For U.S. electrical power generation, figure above, non-hydropower renewables generation exceeds hydropower now. In 2016, the renewables have a total contribution of 14.9%, with hydropower 6.5%, wind 5.6%, biomass 1.5%, solar 0.9%, geothermal 0.4%, see EIA.
The U.S. Energy Information Administration's (EIA) annual publications Annual Energy Outlook and International Energy Outlook focus on the factors that shape the energy system over the long term for the U.S. and the world, respectively. The outlooks go now until 2040 and include the expected potentials of renewable energies. The next four figures and some parts of the explanations were taken from the Annual Energy Outlook 2017.
The figure above shows additions and retirements of electricity generating capacities in GW by energy source from 2005 to 2040. Oil and gas will increase up to 2040, but less strong than the solar capacity additions.

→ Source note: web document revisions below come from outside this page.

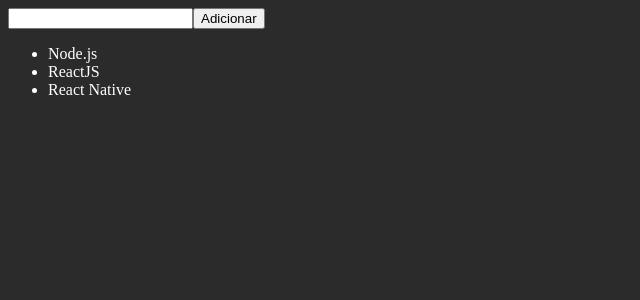
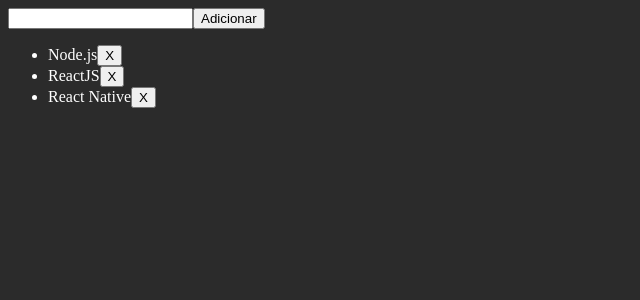
Before and after one commit to SamuelHiroyuki/rs-skylab-react-1, a React app: page / in a window 1280 px wide. Shown: the top 300 px of the page, without its empty margins (0-640 px from the left). Built offline with nearby package versions, Linux system fonts and the light colour scheme.

Commit message:
Removendo do state sem mutar

```diff
--- a/src/components/TechList/index.js
+++ b/src/components/TechList/index.js
@@ -19,6 +19,12 @@
 		}));
 	};
 
+	handleDelete = tech => {
+		this.setState(prevState => ({
+			techs: prevState.techs.filter(t => t !== tech)
+		}));
+	};
+
 	render() {
 		const { inputValue } = this.state;
 
@@ -33,7 +39,15 @@
 
 				<ul>
 					{this.state.techs.map(t => (
-						<li key={t}>{t}</li>
+						<li key={t}>
+							<span>{t}</span>
+							<button
+								type="button"
+								onClick={() => this.handleDelete(t)}
+							>
+								X
+							</button>
+						</li>
 					))}
 				</ul>
 			</form>
```
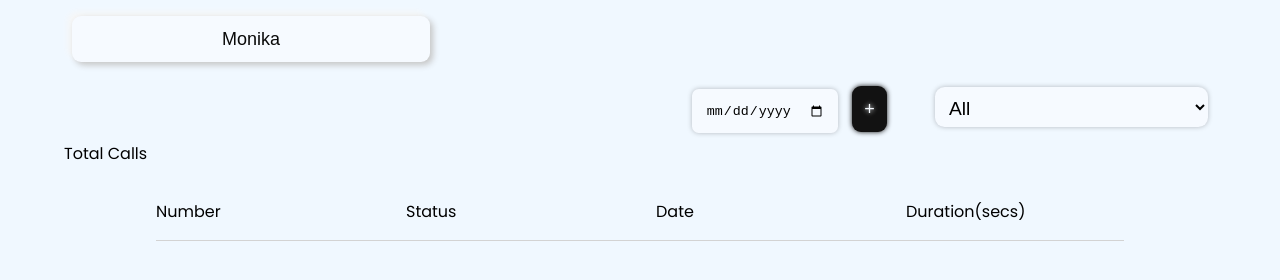
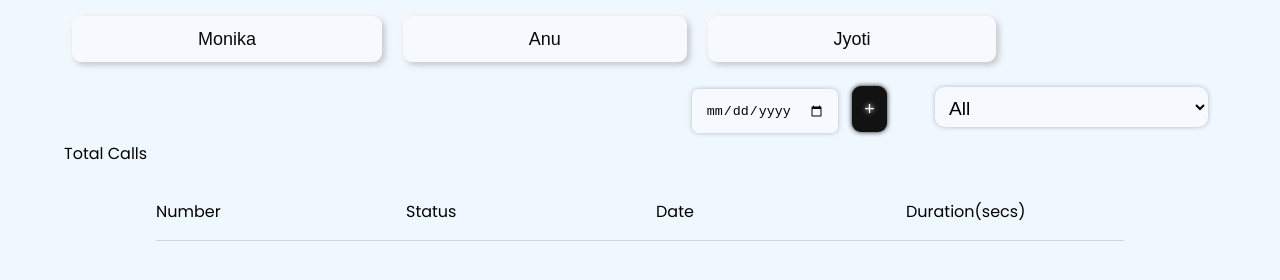
Before and after one commit to tanbir-create/ayurveda-calls, a plain HTML site: page index.html in a window 1280 px wide. Drawn offline with nearby package versions, Linux system fonts and the light colour scheme.

Commit message:
Update index.html

```diff
--- a/index.html
+++ b/index.html
@@ -13,6 +13,8 @@
 
 
 <button class="btn" id="monika" >Monika</button>
+<button class="btn" id="anu" >Anu</button>
+<button class="btn" id="jyoti" >Jyoti</button>
 
 </div>
 
```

The result of the additions and retirements is shown for the renewables in the figure above. Wind will dominate after 2020 and finally the hydroelectric will be also exceeded by the solar energy. Although geothermal capacity more than triples in the projection, combined with biomass capacity they account in 2040 for only 15% of renewable electricity generation.

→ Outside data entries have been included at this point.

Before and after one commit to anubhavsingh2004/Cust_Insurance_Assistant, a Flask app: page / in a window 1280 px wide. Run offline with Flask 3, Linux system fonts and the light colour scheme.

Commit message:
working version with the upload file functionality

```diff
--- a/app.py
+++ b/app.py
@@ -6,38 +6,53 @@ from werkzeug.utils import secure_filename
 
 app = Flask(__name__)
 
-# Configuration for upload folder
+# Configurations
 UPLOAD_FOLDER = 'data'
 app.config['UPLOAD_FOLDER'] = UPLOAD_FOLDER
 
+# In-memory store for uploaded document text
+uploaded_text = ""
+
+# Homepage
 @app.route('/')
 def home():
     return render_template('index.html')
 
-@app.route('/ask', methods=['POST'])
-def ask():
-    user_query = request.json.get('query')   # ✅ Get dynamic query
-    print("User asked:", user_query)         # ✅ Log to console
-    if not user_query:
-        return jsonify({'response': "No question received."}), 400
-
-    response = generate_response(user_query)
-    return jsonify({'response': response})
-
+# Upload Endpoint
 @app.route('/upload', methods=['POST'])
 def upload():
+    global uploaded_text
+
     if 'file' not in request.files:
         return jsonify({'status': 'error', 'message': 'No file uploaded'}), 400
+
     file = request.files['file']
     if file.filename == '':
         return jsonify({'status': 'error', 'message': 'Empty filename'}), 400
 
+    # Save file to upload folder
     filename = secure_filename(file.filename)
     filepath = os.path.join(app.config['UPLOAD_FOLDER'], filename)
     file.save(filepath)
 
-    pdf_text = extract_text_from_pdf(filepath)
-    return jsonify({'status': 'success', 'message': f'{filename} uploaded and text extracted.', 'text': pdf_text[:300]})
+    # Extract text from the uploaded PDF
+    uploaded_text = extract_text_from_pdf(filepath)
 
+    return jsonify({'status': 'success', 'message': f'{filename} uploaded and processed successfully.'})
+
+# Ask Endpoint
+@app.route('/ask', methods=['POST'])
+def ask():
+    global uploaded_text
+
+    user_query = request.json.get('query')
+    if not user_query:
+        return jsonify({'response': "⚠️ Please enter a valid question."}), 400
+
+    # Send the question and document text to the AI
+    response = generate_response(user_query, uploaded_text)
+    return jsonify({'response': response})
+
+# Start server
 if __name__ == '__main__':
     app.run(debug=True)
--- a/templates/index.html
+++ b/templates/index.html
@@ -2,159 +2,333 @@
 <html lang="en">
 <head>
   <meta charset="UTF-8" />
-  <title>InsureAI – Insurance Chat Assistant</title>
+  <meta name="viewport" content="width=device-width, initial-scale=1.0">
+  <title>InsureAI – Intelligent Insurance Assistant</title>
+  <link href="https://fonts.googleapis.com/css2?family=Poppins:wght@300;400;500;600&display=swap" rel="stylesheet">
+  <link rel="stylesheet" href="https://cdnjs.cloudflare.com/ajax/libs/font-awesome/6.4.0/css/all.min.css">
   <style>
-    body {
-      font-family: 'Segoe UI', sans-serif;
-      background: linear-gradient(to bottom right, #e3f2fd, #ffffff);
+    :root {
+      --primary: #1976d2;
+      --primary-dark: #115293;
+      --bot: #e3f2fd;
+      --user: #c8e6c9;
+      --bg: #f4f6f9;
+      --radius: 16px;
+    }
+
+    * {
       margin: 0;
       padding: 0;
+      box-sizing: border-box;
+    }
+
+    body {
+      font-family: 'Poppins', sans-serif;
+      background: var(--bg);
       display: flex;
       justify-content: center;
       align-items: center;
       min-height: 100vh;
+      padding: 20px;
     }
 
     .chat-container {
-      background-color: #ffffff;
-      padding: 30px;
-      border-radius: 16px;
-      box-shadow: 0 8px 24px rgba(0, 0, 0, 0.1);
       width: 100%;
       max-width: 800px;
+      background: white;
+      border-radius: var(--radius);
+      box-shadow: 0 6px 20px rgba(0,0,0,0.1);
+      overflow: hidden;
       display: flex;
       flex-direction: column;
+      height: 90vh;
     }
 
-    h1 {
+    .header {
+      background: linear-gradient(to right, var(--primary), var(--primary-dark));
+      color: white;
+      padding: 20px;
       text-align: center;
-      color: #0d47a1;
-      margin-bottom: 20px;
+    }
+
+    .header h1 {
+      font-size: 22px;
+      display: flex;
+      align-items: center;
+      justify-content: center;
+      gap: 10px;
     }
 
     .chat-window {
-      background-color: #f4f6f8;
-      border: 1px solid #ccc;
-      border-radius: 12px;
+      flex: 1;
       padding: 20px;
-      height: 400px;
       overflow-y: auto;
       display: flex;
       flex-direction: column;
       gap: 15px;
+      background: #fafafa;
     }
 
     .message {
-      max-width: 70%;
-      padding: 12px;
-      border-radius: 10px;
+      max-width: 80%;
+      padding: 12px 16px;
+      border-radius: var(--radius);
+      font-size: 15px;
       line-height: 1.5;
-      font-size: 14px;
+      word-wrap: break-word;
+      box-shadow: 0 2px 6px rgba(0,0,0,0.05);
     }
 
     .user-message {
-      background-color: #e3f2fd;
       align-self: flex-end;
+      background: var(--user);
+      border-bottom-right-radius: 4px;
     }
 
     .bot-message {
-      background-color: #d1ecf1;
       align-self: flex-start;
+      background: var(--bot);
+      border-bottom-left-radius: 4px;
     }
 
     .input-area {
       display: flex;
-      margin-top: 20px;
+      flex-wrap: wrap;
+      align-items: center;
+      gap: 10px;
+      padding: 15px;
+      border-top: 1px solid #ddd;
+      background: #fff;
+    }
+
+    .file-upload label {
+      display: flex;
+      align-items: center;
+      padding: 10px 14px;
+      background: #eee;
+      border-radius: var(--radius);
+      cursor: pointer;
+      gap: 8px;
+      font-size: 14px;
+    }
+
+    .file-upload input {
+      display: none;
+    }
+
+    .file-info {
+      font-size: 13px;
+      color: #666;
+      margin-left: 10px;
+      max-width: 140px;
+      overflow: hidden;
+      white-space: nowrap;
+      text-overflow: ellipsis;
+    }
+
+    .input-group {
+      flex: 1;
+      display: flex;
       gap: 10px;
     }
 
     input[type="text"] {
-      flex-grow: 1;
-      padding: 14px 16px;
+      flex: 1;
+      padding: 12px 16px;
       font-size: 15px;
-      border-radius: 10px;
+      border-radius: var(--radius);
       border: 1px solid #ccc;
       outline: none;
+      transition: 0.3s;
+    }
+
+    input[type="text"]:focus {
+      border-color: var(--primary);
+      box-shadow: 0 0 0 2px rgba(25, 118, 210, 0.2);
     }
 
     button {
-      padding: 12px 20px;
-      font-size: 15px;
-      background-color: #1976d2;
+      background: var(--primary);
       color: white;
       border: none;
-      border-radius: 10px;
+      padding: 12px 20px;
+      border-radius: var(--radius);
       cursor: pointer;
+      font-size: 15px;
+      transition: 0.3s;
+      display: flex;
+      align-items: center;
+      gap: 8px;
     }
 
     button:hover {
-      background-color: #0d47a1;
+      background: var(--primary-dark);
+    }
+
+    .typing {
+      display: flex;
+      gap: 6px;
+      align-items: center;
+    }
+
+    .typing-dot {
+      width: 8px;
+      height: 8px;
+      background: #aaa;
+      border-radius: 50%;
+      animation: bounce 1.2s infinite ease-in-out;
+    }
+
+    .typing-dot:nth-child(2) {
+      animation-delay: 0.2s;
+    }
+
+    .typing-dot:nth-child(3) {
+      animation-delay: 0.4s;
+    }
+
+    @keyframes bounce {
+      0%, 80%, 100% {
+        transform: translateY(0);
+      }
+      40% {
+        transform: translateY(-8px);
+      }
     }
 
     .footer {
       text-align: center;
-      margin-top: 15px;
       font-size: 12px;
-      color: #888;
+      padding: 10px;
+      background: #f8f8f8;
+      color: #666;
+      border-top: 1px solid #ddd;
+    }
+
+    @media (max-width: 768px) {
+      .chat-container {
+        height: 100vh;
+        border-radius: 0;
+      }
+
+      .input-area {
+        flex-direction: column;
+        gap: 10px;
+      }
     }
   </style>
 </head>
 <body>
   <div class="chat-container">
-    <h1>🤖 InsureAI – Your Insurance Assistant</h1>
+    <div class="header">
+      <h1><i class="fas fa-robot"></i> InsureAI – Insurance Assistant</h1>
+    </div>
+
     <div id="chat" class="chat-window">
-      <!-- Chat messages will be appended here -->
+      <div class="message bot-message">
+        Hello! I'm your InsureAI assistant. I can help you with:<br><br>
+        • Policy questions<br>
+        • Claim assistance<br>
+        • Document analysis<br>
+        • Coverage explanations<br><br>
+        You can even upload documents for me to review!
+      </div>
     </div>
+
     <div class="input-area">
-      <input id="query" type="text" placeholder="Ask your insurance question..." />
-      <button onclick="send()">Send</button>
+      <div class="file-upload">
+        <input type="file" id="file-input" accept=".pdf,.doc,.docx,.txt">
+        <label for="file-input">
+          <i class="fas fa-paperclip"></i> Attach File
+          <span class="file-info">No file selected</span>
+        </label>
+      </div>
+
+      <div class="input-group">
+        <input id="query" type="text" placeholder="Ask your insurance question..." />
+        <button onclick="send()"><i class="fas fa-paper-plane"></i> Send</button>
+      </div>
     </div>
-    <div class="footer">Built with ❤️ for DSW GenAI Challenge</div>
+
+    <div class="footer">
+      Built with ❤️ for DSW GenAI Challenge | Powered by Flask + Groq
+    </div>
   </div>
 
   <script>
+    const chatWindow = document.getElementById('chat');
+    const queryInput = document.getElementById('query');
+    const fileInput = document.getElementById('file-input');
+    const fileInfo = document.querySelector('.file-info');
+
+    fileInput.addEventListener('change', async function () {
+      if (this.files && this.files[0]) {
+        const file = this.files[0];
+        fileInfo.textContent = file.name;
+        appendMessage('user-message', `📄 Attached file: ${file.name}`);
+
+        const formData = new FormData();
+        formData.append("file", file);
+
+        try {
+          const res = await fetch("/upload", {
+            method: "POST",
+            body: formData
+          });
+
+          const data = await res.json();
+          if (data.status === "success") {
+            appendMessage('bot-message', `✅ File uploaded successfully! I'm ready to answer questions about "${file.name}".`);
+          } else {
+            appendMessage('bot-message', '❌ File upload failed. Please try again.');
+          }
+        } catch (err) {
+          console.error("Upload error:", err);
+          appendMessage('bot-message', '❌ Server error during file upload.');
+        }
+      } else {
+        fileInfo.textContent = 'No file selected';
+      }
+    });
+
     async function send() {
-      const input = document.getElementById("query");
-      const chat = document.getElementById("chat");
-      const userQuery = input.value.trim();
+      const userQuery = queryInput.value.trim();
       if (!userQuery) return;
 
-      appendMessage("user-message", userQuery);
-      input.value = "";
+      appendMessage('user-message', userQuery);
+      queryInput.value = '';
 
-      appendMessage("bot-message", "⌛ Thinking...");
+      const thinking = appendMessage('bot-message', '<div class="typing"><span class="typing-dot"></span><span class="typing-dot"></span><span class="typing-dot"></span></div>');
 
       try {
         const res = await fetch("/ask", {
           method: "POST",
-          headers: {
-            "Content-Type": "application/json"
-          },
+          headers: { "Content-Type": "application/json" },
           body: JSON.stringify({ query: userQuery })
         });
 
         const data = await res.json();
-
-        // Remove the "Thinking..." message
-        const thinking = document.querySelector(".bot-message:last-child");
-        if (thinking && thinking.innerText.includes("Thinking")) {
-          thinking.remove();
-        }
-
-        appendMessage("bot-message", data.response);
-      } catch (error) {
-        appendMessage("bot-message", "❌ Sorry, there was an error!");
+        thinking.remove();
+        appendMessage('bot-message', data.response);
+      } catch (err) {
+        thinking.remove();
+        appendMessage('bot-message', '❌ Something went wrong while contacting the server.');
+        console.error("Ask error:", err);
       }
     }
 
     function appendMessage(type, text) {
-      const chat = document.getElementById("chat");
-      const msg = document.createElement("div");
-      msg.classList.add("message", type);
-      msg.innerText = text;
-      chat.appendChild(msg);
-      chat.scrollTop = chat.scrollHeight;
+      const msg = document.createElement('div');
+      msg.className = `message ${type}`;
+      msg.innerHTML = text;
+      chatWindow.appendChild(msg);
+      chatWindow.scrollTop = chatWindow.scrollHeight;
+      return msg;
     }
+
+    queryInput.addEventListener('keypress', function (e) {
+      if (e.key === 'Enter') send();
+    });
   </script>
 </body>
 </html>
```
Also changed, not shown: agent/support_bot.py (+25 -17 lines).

The figure at left shows total electricity generation by fuel in billion kWh from1980 to 2040. Natural gas is an attractive fuel for new generating capacity, and by 2025 natural gas surpasses coal as the nation’s largest source of energy for electricity generation. As natural gas prices rise and the capital costs of renewable technologies, particularly wind and solar, decrease over time, renewable generation becomes more competitive, accounting for about 15% of total electricity generation in 2040. Barring a breakthrough in electricity storage or related technologies, renewable technologies cannot fully replace the baseload generation lost as a result of coal and nuclear plant retirements.
The figure above shows primary energy use by fuel in quadrillion Btu from 1980 to 2040. The petroleum share of total energy in 2016 and 2040 does not vary significantly. Coal decreases as natural gas increases. Growing production from tight shale keeps the price of natural gas to end users below 2008 level. The renewable share of total energy use (including biofuels) increases from 9% in 2012 to 12% in 2040. On a percentage basis, renewable energy grows the fastest because capital costs fall with increased penetration and because current state and federal policies encourage its use
In opposite, a vision for a sustainable energy strategy based on energy efficiency and 100% renewable primary and, therefore, also electrical energy was published by the German Renewable Energy Association "ForschungsVerbund Erneuerbare Energien." It claims to have the solution to achieve this and sets the share of fossil fuels and nuclear energy in energy production for 2050 at zero; see figure 2 in Energiekonzept 2050.